Mr. Speaker, it was a calm, cool Sunday sunrise over the Hawaiian Islands when the planes came over the horizon. They were carrying the emblem of the rising sun on their wings and fuselages, the symbol of the imperialist regime of the Kingdom of Japan.
They were headed for a surprise attack on a place called Pearl Harbor, an American naval base. It was December 7, 1941.
Meanwhile, here in Washington, D.C., hypocritical diplomats from Japan were talking peace with the United States. The Japanese planes bombed American battleships in the harbor.
They bombed American aircraft on the ground. After the destruction was over, 2,403 Americans lay dead, murdered by the imperialist kingdom.

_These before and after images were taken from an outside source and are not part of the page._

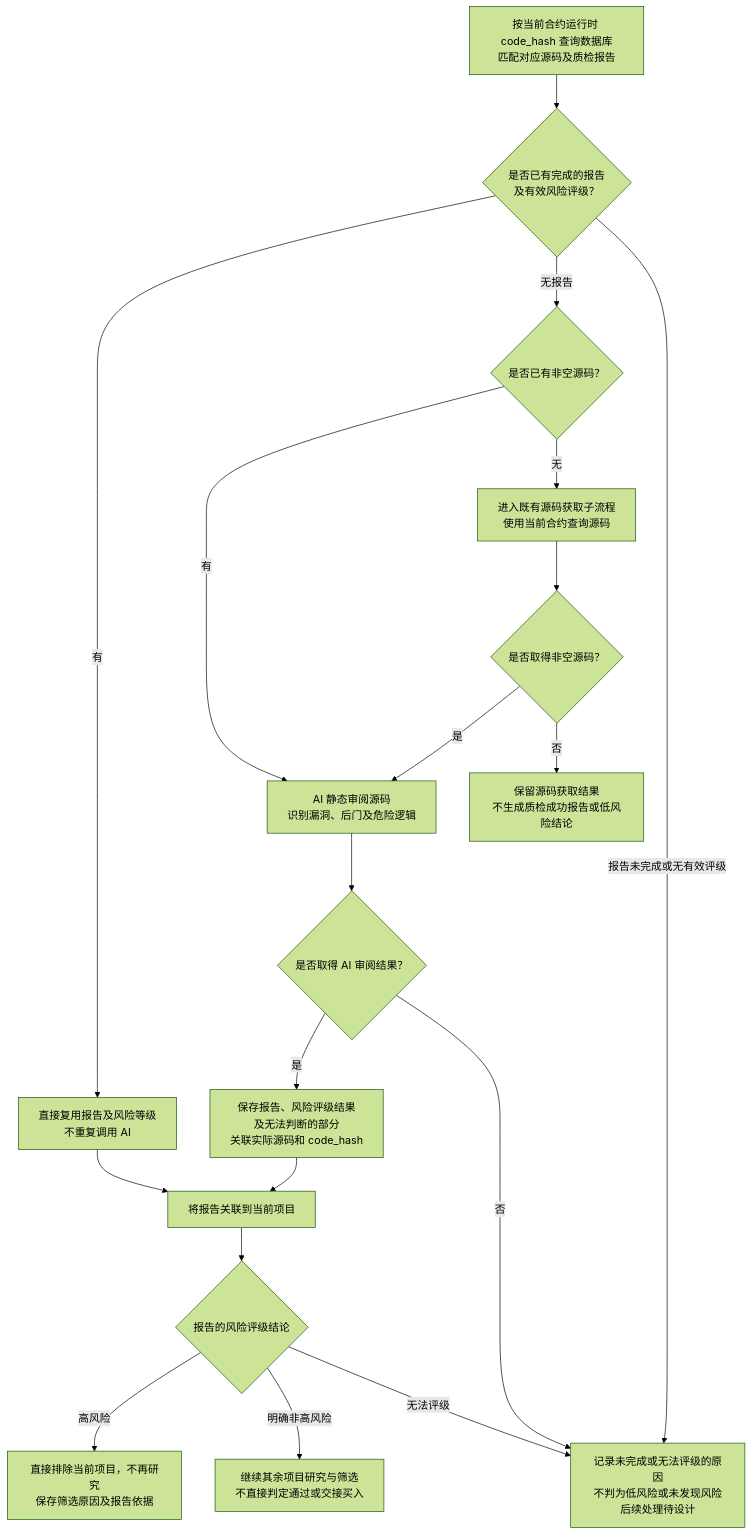
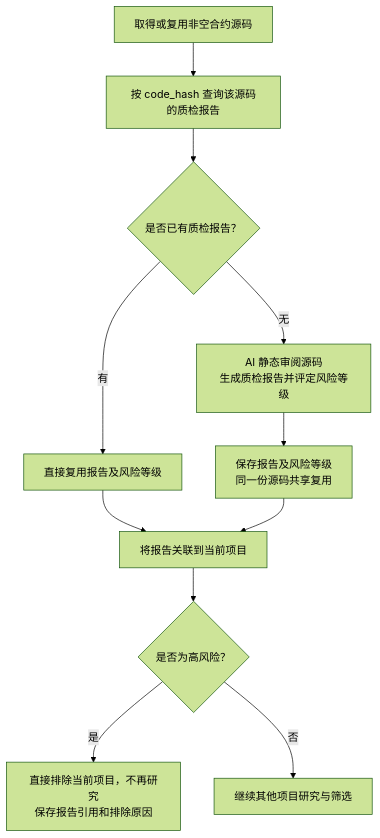
One commit to useryege/athena-o changed the diagram in docs/project/token-contract-review-flow.md. Above: the diagram before and after it, drawn with Mermaid (forest theme). The commit also changed other lines of this file and 5 other files, not shown here.

````diff
--- a/docs/project/token-contract-review-flow.md
+++ b/docs/project/token-contract-review-flow.md
@@ -15,21 +15,13 @@
 ```mermaid
 flowchart TD
-    A["按当前合约运行时 code_hash 查询数据库<br/>匹配对应源码及质检报告"] --> B{"是否已有完成的报告<br/>及有效风险评级？"}
-    B -->|有| C["直接复用报告及风险等级<br/>不重复调用 AI"]
-    B -->|无报告| D{"是否已有非空源码？"}
-    B -->|报告未完成或无有效评级| H["记录未完成或无法评级的原因<br/>不判为低风险或未发现风险<br/>后续处理待设计"]
-    D -->|有| E["AI 静态审阅源码<br/>识别漏洞、后门及危险逻辑"]
-    E --> F{"是否取得 AI 审阅结果？"}
-    F -->|是| G["保存报告、风险评级结果<br/>及无法判断的部分<br/>关联实际源码和 code_hash"]
-    F -->|否| H
-    D -->|无| N["进入既有源码获取子流程<br/>使用当前合约查询源码"]
-    N --> O{"是否取得非空源码？"}
-    O -->|是| E
-    O -->|否| I["保留源码获取结果<br/>不生成质检成功报告或低风险结论"]
-    C --> J["将报告关联到当前项目"]
-    G --> J
-    J --> K{"报告的风险评级结论"}
-    K -->|高风险| L["直接排除当前项目，不再研究<br/>保存筛选原因及报告依据"]
-    K -->|明确非高风险| M["继续其余项目研究与筛选<br/>不直接判定通过或交接买入"]
-    K -->|无法评级| H
+    A["取得或复用非空合约源码"] --> B["按 code_hash 查询该源码的质检报告"]
+    B --> C{"是否已有质检报告？"}
+    C -->|有| D["直接复用报告及风险等级"]
+    C -->|无| E["AI 静态审阅源码<br/>生成质检报告并评定风险等级"]
+    E --> F["保存报告及风险等级<br/>同一份源码共享复用"]
+    D --> G["将报告关联到当前项目"]
+    F --> G
+    G --> H{"是否为高风险？"}
+    H -->|是| I["直接排除当前项目，不再研究<br/>保存报告引用和排除原因"]
+    H -->|否| J["继续其他项目研究与筛选"]
 ```
````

It was the beginning of America’s entry into World War II. Nearly 4 years later, over 416,000 Americans were killed in the Second World War.
Victory over Japan occurred on August 14, 1945, and the ‘‘rising sun of aggression’’ sank into the sunset of history. We honor and remember Pearl Harbor and all the men and women of the Greatest Generation who served in that war.
And that is just the way it is.